Back in the day when I was a college student, I was participating in "technology roadshow" events around the country presenting Drupal to various people. At one occasion, I presented to primary school and high school teachers and surprisingly, one of the teachers from my old high school was there, interested in the topic. We explained with my co-presenter István Palócz, that Drupal is free (as in speech and in beer), and that they can just install that for their school (as István did at that time), and use as an intranet or their public facing site.

Install Drupal localized without further user effort - a new distribution

I've been involved with Drupal localization since the early times I'm with Drupal and was looking at ways to keep improving language and translation setup. Still, if you need to install Drupal 6 localized, you need to download Drupal 6 in English and when prompted in the installer, go and grab a package for your language. That has a structure resembling Drupal core itself, and if you extract it to the right directory, each translation file will fall into place. Then if you go back to install Drupal, it will go localized.

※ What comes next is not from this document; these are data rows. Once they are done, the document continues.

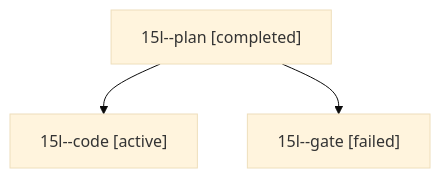
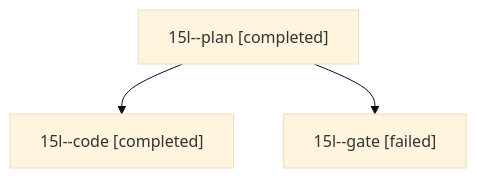
The diagram in sessions/bbugyi200.athena.15l.md (bobs-org/bob-cli--agents), drawn with Mermaid (base theme) before and after one commit. The commit also changed other lines of this file and 11 other files, not shown here.

````diff
--- a/sessions/bbugyi200.athena.15l.md
+++ b/sessions/bbugyi200.athena.15l.md
@@ -9,8 +9,8 @@
 ```mermaid
 flowchart TD
   n0["15l--plan [completed]"]
-  n1["15l--code [active]"]
+  n1["15l--code [completed]"]
   n0 --> n1
   n2["15l--gate [failed]"]
   n0 --> n2
 ```
````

While many people learned the tricks of the trade, this is not entirely easy. Extracting packages to the same directory as Drupal core is not easy on the Mac, where this ends up by directory overwrites by default. It is a confusing experience for newcomers on various operating systems, because merging two packages by extracting to the same directory is a (clever but) foreign concept. But if you think of it, we tell you to download a file from a well known place, let Drupal know about it and then import it. Why wouldn't the installer download the file and import it for us? With the advancement of, the contributed module and theme translations are also decoupled from the projects, so there is even more user effort in obtaining translations for them, while this could all be automated.

This thinking drove to the birth of the Localized Drupal install profile, which is now available in proof-of-concept form for Drupal 6 and 7. The user interface for the installation could definitely use some polish as we need to let you choose from the 70 languages available on, but honestly, localized installations should not be harder then this. Let's take it for a spin!

Installing Localized Drupal 7.x-dev

In both versions, you'll be presented with a "Localized Drupal" selection among the install profiles. You need to select this to take advantage of the automation provided. This is due to the architecture of installation profiles. A library component is planned for this profile, so that other distributions can include the code needed to start installations off in a foreign language, but for plain Drupal core installation, you'll need to choose this separate profile.

You'll need to choose your language of course, but you should not be required to do anything else beyond that. This is it.

Localized Drupal 7.x-dev just installed

While this might provide immediate installation simplicity, for contributed modules to provide similar ease of localization installation and updates, Jose Reyero is hard at work on the Localization update module. Think of this as the install and update module for localizations. The Localized Drupal install profile is moving towards including and utilizing Localization update for an overall pleasant localized software experience. As soon as you add a couple contributed modules and a theme, you'll find it much easier to manage interface localizations with Localization update compared to trying to make it work manually. Oh and it works with Drush too.

Feedback on the install profile as well as the update module and the concepts and approaches is welcome.

How Drupal improves and evolves, the basics behind the community

It is that phase of my life! I'm just turning 30 in a month, working with Drupal for 7 years and just had my third Acquia anniversary a week ago. Time to look back and evaluate how things went, all the good and bad things; even better if the wisdom can be shared with others. This was part of my thinking when I submitted the session titled "Come for the software, stay for the community" for Drupalcon Copenhagen.